Third Gender

As people under the third gender do not identify themselves as either male or female, they don’t identify themselves as a bride or bridegroom under Section 5 of the Hindu Marriage Act and therefore won’t be recognized as a valid marriage in the eyes of the law.

The Special Marriage Act almost mimics the law relating to marriage under the Hindu Marriage Act. It is essential for there to be a male and a female for a valid marriage under Section 4 of the Act.

Under Mohammedan law, if the parties to the marriage are of different sexes, the marriage will be a valid one. Therefore, if a person marries a third gender, they should be of the opposite sex. This was formed primarily from the textual interpretation of Mohammedan Law in India, as there have been no known fact situations illustrating contradictions in such an interpretation. The revolutionary judgment that changed the rights of transgender marriage under the Hindu Marriage Act was affirmed in the Madras High Court. In Arunkumar and another v. the Inspector General of Registration and Ors. In this case, the term bride could cover people who identify and perceive themselves as female. But this does not include people who don’t identify themselves within the gender binary. Transgender marriage has not been legalized in this judgment.

Can transgenders adopt children and start a family in India?


Adoption by a transgender is not seen as something stable for a child, by society. This is because the work done by them to survive in a society that is unaccepting of their self-distinguished identity would not be a suitable environment to raise a child. This is an absolute violation of Article 15 of the constitution as they are being discriminated against based on their gender. This makes their footing unequal in society regarding adopting a child and building a family.


Under the Hindu Adoptions and Maintenance Act, they can adopt a child after fulfilling the conditions under Sections 7 and 8 of the Acts after getting the SRS. They can validly adopt from their parents without any formal scrutiny. But if the adoption is outside the scope of natural guardians, proof must be given to the court stating they are eligible to adopt under the HAMA.

The secular legislation of the Juvenile Justice Act states that any person can adopt a child. The term person is not gendered and therefore transsexuals fit in the definition and can therefore adopt a child.

Under the Adoption Regulations, unmarried men and women can adopt provided they are intellectually, emotionally, and financially sound and do not have a life-threatening condition, similar to HAMA. Apart from that, the Regulations prevent a single guy from adopting a girl kid but allow a woman to adopt a boy child.

Third Gender

The Hindu Adoption and Maintenance Act (HAMA) recognizes a valid adoption only if it is carried out by a man or a woman, hence third-gender adoptions are prohibited. Sections 4 and 5 of the same Act, which offer overriding powers to the provisions of the Act over customs, have also delegitimized adoptions in Hijras based on the custom of reet.

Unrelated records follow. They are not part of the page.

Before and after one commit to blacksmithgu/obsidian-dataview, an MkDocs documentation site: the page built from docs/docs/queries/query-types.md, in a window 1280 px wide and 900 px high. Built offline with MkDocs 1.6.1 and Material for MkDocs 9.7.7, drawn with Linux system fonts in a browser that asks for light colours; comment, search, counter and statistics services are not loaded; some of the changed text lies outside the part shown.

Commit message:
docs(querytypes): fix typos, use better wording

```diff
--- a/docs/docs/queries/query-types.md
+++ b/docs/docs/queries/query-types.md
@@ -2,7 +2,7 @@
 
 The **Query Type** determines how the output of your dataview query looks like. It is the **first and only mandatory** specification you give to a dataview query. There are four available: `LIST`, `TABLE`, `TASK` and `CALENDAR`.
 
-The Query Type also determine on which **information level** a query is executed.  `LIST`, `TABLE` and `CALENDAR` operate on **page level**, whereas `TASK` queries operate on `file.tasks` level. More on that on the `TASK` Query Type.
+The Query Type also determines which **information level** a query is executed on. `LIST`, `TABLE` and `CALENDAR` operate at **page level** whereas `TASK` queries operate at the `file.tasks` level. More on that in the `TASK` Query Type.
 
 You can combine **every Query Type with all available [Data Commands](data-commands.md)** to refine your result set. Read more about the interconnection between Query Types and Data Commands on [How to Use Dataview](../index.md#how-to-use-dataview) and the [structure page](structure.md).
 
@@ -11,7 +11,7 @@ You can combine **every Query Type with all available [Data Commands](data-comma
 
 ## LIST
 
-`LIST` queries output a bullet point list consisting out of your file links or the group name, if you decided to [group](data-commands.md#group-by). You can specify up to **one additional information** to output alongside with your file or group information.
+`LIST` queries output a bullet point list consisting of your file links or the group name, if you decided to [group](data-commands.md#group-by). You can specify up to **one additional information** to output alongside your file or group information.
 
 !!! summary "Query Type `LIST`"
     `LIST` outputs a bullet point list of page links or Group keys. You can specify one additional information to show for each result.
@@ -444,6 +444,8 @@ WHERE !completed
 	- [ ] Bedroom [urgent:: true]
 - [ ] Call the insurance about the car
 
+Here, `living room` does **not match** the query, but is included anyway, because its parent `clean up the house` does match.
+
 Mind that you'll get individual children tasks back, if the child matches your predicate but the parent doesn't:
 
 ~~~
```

People of the third gender will be allowed to legally adopt if they are legally recognized as a couple under Section 41(6) of the Juvenile Justice Act, which specifies that any person has the right to adopt and does not specifically involve just male or female persons.  

Any person can adopt if they fulfill the conditions set up by the central adoption resource agency, in an affidavit filed in the Bombay High Court.


There have been major changes in the rights of transgender in our community but their fight for transgender marriage and starting a family isn’t over yet. Society’s version of morality and equality can not equate to the rights and laws that are to be given to people who don’t fit into their definition of who the perfect citizen is. There has been grave injustice and unequal treatment in the past which have deprived them of their basic human rights. But movements and accomplishments such as the LGBTQ+ movement, recognition of this community by the judiciary through Landmark judgments, and literacy and development programs such as Rajiv Gandhi Aawas Yojna, and Indira Aawas Yojna are big wins for the transgender community that prove that their struggle is being recognized and are being heard and accepted for who they are slowly, but surely.